Cold-shouldering of US-planned anti-Iran meeting shows European anger: Report
…from Press TV, Tehran
[ Editor’s Note: The Warsaw Conference begins with a crippled start as most of the EU countries are boycotting it, including even many of the usual Russia haters, angry at the US backing out of the JCPOA and screwing up their anticipated and needed boost in trade with Iran.
I am losing count of the US attempts to build an Arab NATO to use as cannon fodder in the next Jihad against boogeyman Iran, when the US, Israel and some of the former colonialist countries are the ones really pushing the threat on the Mideast, and always have.
China is already on the doorstep of the Mideast, with no less than Israel turning over one of its ports to be run by a China contractor, a very controversial issue in Tel Aviv. Russia is negotiating major arms deals in Persian Gulf, where the US is desperate to build its mythical wall of sand around a region where with a few friends to make it their own playpen with Israel as its nuke base.
Big complicated weapons programs and endless foreign basing often seems to be its major goal, versus working to deescalate potential conflicts so we don’t have the need for a continuing expanding military when so many real needs go unfunded… Jim W. Dean ]
– First published … February 13, 2019 –
A report says the fact that European countries will be poorly attending a United States-planned meeting in Warsaw — originally meant to target Iran — is reflective of their “anger” at US policies on the Islamic Republic and Syria.
The meeting, which is to convene in the Polish capital on Wednesday and Thursday, was announced by US Secretary of State Mike Pompeo last month. Pompeo at the time described it as a platform for focusing on the “important element of making sure that Iran is not a destabilizing influence.”
British daily The Guardian said in a report on Tuesday that the European Union (EU) had not been consulted in advance.
It said the “limited participation” due by European powers at the meeting — whose agenda the US later attempted to broaden — signifies “their growing anger over unilateral US policymaking on Iran and Syria.”
Europe has been unnerved by US policies, particularly over Iran, since the administration of US President Donald Trump unilaterally withdrew from a multilateral nuclear deal with the Islamic Republic in May 2018. The other parties to that deal were mostly European powers, which had invested considerable political capital in the agreement.
The EU, which brings 28 states together under its banner, made clear soon after the US withdrawal that it would be sticking to the Iran deal because, among other reasons, Tehran was holding up its end of the bargain.
As part of a campaign of pressure on Iran, the Trump administration also re-imposed sanctions on Iran and countries that do business with it, including traditional American allies across the Atlantic. Those unilateral sanctions have also angered the EU, which has set up a mechanism to bypass them and maintain trade with Iran.

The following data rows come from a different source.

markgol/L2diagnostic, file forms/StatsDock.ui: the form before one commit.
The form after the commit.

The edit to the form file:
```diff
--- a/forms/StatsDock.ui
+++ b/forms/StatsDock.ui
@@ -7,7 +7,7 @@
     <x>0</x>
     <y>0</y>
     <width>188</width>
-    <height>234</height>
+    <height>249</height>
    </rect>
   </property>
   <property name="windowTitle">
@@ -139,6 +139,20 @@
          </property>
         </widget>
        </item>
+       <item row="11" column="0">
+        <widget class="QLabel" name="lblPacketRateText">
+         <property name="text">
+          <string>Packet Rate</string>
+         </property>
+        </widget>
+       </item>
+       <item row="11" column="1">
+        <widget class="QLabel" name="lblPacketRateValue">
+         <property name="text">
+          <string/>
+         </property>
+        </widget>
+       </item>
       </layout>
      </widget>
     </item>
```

The Warsaw meeting, too, was planned as part of US attempts to squeeze Iran. But The Guardian said the event was also “originally conceived by the US as a way to press EU countries to adopt a more aggressive stance towards Iran.”
The US backed down from its idea of targeted focus on Iran at the meeting after “Europe told Washington it was ‘not a very smart idea’ to hold a summit that would highlight Europe’s differences with the US over Iran,” the paper added.

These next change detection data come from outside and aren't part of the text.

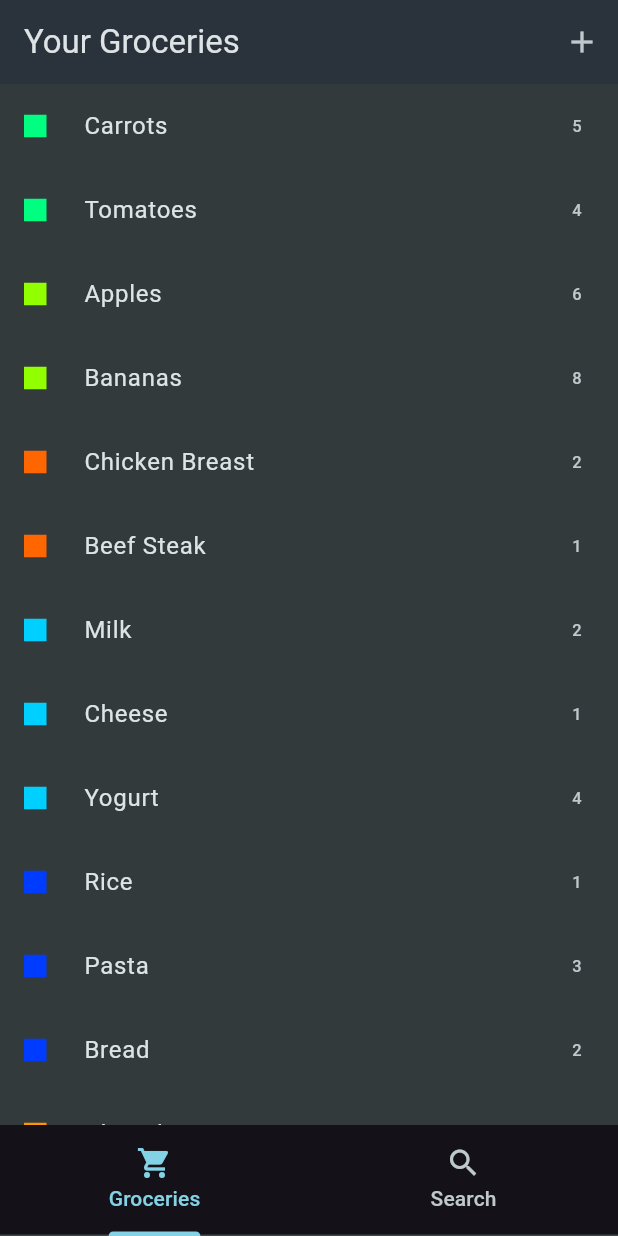
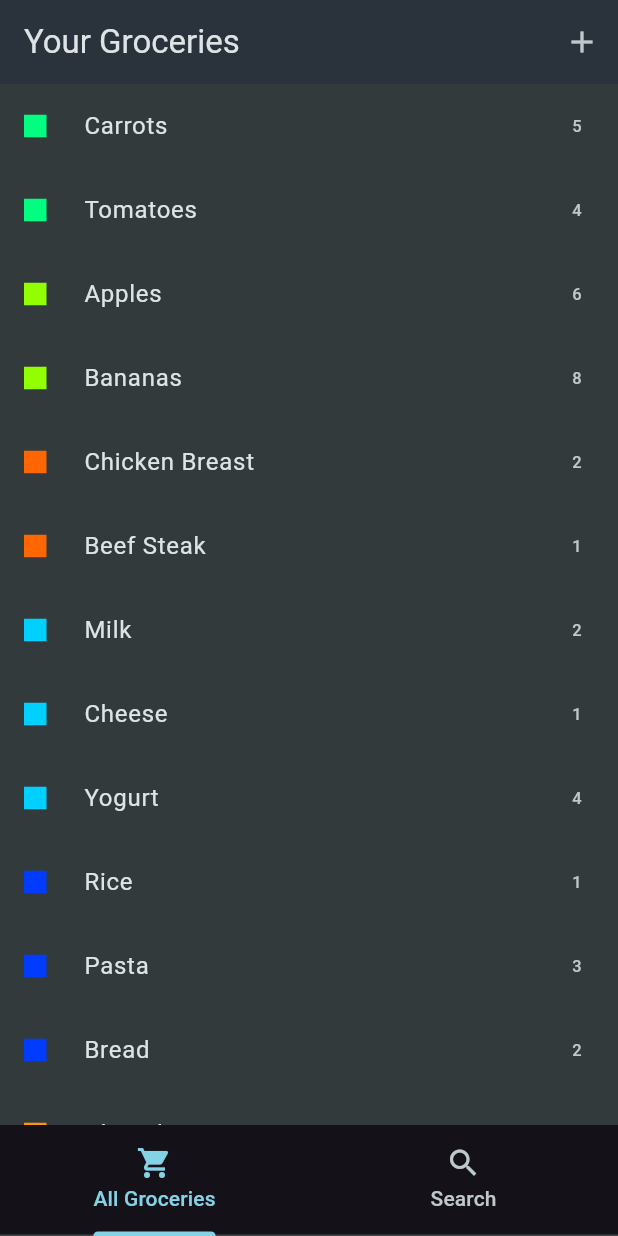
Before and after one commit to Choun-Rathanak/Week13-Quiz, a Flutter app: the screen it shows after launch, on a phone screen of 412 x 824 dp. Run offline on Flutter 3.47's test engine with Material 3 defaults, Android fonts, the phone set to English and light mode, and no system bars.

Commit message:
fix the spaceCode

```diff
--- a/lib/ui/groceries/grocery_list.dart
+++ b/lib/ui/groceries/grocery_list.dart
@@ -29,7 +29,6 @@ final TextEditingController _searchController = TextEditingController();
   @override
   Widget build(BuildContext context) {
 
-
     return DefaultTabController(
       length: 2,
     child: Scaffold(
@@ -41,7 +40,7 @@ final TextEditingController _searchController = TextEditingController();
           color: Theme.of(context).primaryColor,
           child: const TabBar(
             tabs: [
-              Tab(icon: Icon(Icons.local_grocery_store), text: 'Groceries'),
+              Tab(icon: Icon(Icons.local_grocery_store), text: 'All Groceries'),
               Tab(icon: Icon(Icons.search), text: 'Search'),
             ],
           ),
@@ -58,10 +57,6 @@ final TextEditingController _searchController = TextEditingController();
 
   }
   Widget _buildAllGroceriesTab() {
-    if (dummyGroceryItems.isEmpty) {
-      return const Center(child: Text('No items added yet.'));
-    }
-
     return ListView.builder(
       itemCount: dummyGroceryItems.length,
       itemBuilder: (context, index) =>
```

In January, US Deputy Ambassador to the United Nations Jonathan Cohen signaled Washington’s apparent retreat in remarks to the UN Security Council that the meeting was “not a venue to demonize or attack Iran.”
Still, many European countries will not be sending their senior officials to the meeting.
The EU’s foreign policy director Federica Mogherini will be snubbing the event. British Foreign Secretary Jeremy Hunt will be leaving it early, while France will be sending a civil servant, and Germany its junior foreign minister. The UK, France, and Germany are all parties to the Iran deal, and the EU acted as the coordinator for and participated in the negotiations that led to the agreement.
Iran has already dismissed the Warsaw meeting, saying it is “a failure in advance” given the low-level participation due by global actors.
Other non-attendees include Qatar, Turkey, Lebanon, the Palestinian Authority, and Russia. The EU is also reportedly concerned by a US decision to almost gradually withdraw its forces from Syria.